I’ve said this many times over the past six months: If 2012 was the year of the MOOC, 2013 will be the year of the anti-MOOC. Things are unfolding nicely according to plan. Faculty don’t like MOOCs. Critiquing MOOCs is now more fashionable than advocating for them. Numerous quasi-connected fields that thrive on being against things have now coalesced to be against MOOCs.
It’s great fun. I am very pleased to see substantial critiques of MOOCs. Every concept needs to be challenged, chewed on, evaluated, and understood from multiple angles. There are many reasons to not like MOOCs (including the elite university models, poor pedagogy, blindness to decades of learning sciences research, and its entire identity: just a very bad name). The faculty response to MOOCs is particularly important. Almost every major MOOC initiative over the past 18 months has developed without the inclusion of the faculty voice.
The more prominent argument emerging is one of classifying MOOCs as neo-liberalism. This is disingenuous. First, I don’t think anyone actually knows what neoliberalism means other than “that thing that I’m thinking about that I really don’t like”. Second, if we do take a stance that neoliberalism is some combination of open markets, deregulation, globalization, small government, low taxes, death of the public organization, and anti-union, then MOOCs are not at all neoliberalist.

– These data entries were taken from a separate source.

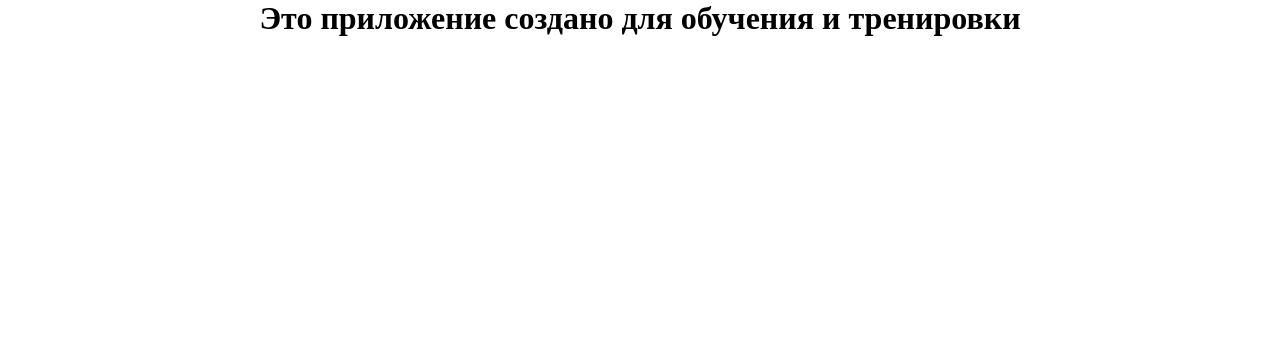
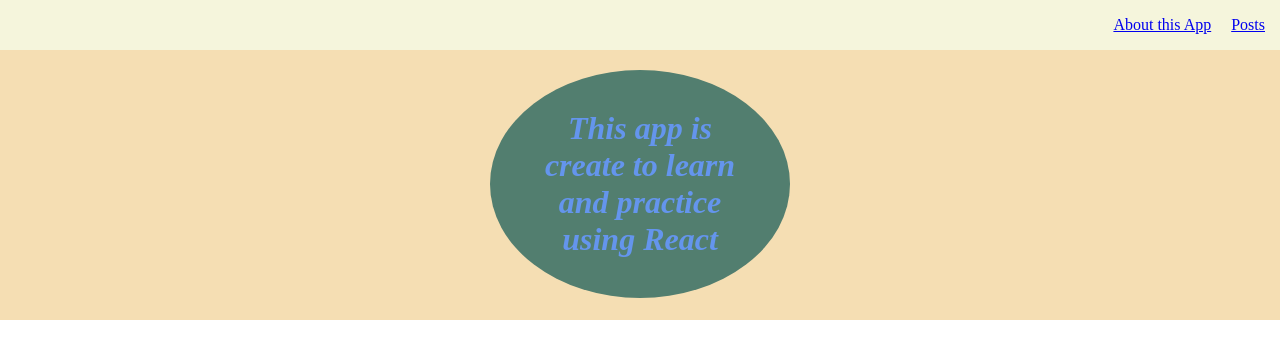
Before and after one commit to vladyslav-harkusha/react-application-3h, a React (Create React App) app: page /about in a window 1280 px wide. Shown: the top 358 px of the page. Built offline with nearby package versions, Linux system fonts and the light colour scheme.

Commit message:
create routes (2nd step)

```diff
--- a/package.json
+++ b/package.json
@@ -49,6 +49,7 @@
     "eslint-plugin-jsx-a11y": "^6.5.1",
     "eslint-plugin-react": "^7.30.0",
     "eslint-plugin-react-hooks": "^4.5.0",
-    "gh-pages": "^4.0.0"
+    "gh-pages": "^4.0.0",
+    "sass": "^1.52.3"
   }
 }
--- a/src/App.jsx
+++ b/src/App.jsx
@@ -1,4 +1,4 @@
-import './styles/App.css';
+import './styles/App.scss';
 import { BrowserRouter, Routes, Route } from 'react-router-dom';
 import { About } from './pages/About';
 import { Posts } from './pages/Posts';
@@ -6,6 +6,13 @@ import { Posts } from './pages/Posts';
 export const App = () => {
   return (
     <BrowserRouter>
+      <div className="navbar">
+        <ul className="navbar__links">
+          <a href="/about">About this App</a>
+          <a href="/posts">Posts</a>
+        </ul>
+      </div>
+
       <Routes>
         <Route path="/about" element={<About />} />
         <Route path="/posts" element={<Posts />} />
--- a/src/components/PostItem.jsx
+++ b/src/components/PostItem.jsx
@@ -1,13 +1,13 @@
 import { MyButton } from "./UI/button/MyButton";
-import '../styles/PostItem.css';
+import '../styles/PostItem.scss';
 
 export const PostItem = (props) => {
 
   return (
     <div className="post">
       <div className="post__content">
-        <strong>{props.post.id}. {props.post.title}</strong>
-        <p>{props.post.body}</p>
+        <p className="post__title">{props.post.id}. {props.post.title}</p>
+        <p className="post__text">{props.post.body}</p>
       </div>
 
       <div className="post__btns">
--- a/src/components/PostLIst.jsx
+++ b/src/components/PostLIst.jsx
@@ -1,7 +1,7 @@
 import { PostItem } from './PostItem';
 import { TransitionGroup, CSSTransition } from 'react-transition-group';
 
-import '../styles/PostList.css';
+import '../styles/PostList.scss';
 
 
 export const PostList = ({ posts, title, remove }) => {
--- a/src/pages/About.jsx
+++ b/src/pages/About.jsx
@@ -1,9 +1,11 @@
-
+import '../styles/About.scss';
 
 export const About = () => {
   return (
-    <div>
-      <h1>Это приложение создано для обучения и тренировки</h1>
+    <div className="about">
+      <h1 className="about__title">
+        This app is create to learn and practice using React
+      </h1>
     </div>
   )
 };
--- a/src/pages/Posts.jsx
+++ b/src/pages/Posts.jsx
@@ -3,7 +3,6 @@ import { PostList } from '../components/PostList'
 import { PostForm } from '../components/PostForm';
 import { PostFilter } from '../components/PostFilter';
 import { MyModal } from '../components/UI/modal/MyModal';
-import '../styles/App.css';
 import { MyButton } from '../components/UI/button/MyButton';
 import { usePosts } from '../hooks/usePosts';
 import PostService from '../API/PostsService';
--- /dev/null
+++ b/src/styles/About.scss
@@ -0,0 +1,17 @@
+.about {
+  background-color: wheat;
+  width: 100%;
+  height: 270px;;
+
+  &__title {
+    margin: 0 auto;
+    width: 300px;
+    text-align: center;
+    background-color: rgb(82, 126, 111);
+    color: cornflowerblue;
+    font-style: italic;
+    margin-top: 20px;
+    border-radius: 50%;
+    padding: 40px;
+  }
+}
--- a/src/styles/App.css
+++ /dev/null
@@ -1,14 +0,0 @@
-* {
-  margin: 0;
-  padding: 0;
-  box-sizing: border-box;
-}
-
-#root {
-  display: flex;
-  justify-content: center;
-}
-
-.App {
-  width: 800px;
-}
--- /dev/null
+++ b/src/styles/App.scss
@@ -0,0 +1,33 @@
+* {
+  margin: 0;
+  padding: 0;
+  box-sizing: border-box;
+}
+
+#root {
+  display: flex;
+  flex-direction: column;
+  align-items: center;
+}
+
+.App {
+  max-width: 800px;
+  margin: 0 auto;
+}
+
+.navbar {
+  display: flex;
+  align-items: center;
+  height: 50px;
+  width: 100%;
+  background-color: beige;
+  padding: 0 15px;
+
+  &__links {
+    display: flex;
+    justify-content: flex-end;
+    gap: 20px;
+    align-items: center;
+    width: 100%;
+  }
+}
--- a/src/styles/PostItem.css
+++ /dev/null
@@ -1,8 +0,0 @@
-.post {
-  display: flex;
-  justify-content: space-between;
-  align-items: center;
-  padding: 15px;
-  border: 2px solid teal;
-  margin-top: 15px;
-}
--- /dev/null
+++ b/src/styles/PostItem.scss
@@ -0,0 +1,19 @@
+.post {
+  display: flex;
+  justify-content: space-between;
+  align-items: center;
+  padding: 15px;
+  border: 2px solid teal;
+  margin-top: 15px;
+
+  &__title {
+    text-decoration: underline;
+    margin-bottom: 10px;
+    font-weight: bold;
+    font-size: 18px;
+  }
+
+  &__text {
+    font-style: italic;
+  }
+}
```
Also changed, not shown: src/styles/PostList.scss (renamed from src/styles/PostList.css), 1 other file (tests, documents, lock files or other folders).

In recent presentations, I’ve been positioning MOOCs in terms of the complexification of higher education (see below for sample presentation). The argument is simple: Much of today’s economy is knowledge-based. In a knowledge economy, we need to be learning constantly. Universities have failed to recognize the pent-up demand for learning as the economy has diversified and society has become more complex and interconnected. As a consequence, the internet has contributed by creating a shadow education system where learners learn on their own and through social networks. MOOCs reflect society’s transition to a knowledge economy and reveal the inadequacy of existing university models to meet learner’s needs.
The reason MOOCs are being classified as neoliberalist is because entrepreneurs see the changing landscape and have responded before many universities. Universities, in contrast, are actively trying to preserve their legacy models so as to stay relevant, or at minimum, stay in control. Something is not neoliberalist just because neoliberalists are the first to take advantage of the gaps created by the traditional and emerging shadow education systems. Don’t blame the ill motives of others for what was caused by inactivity on the part of the professoriate and higher education in general.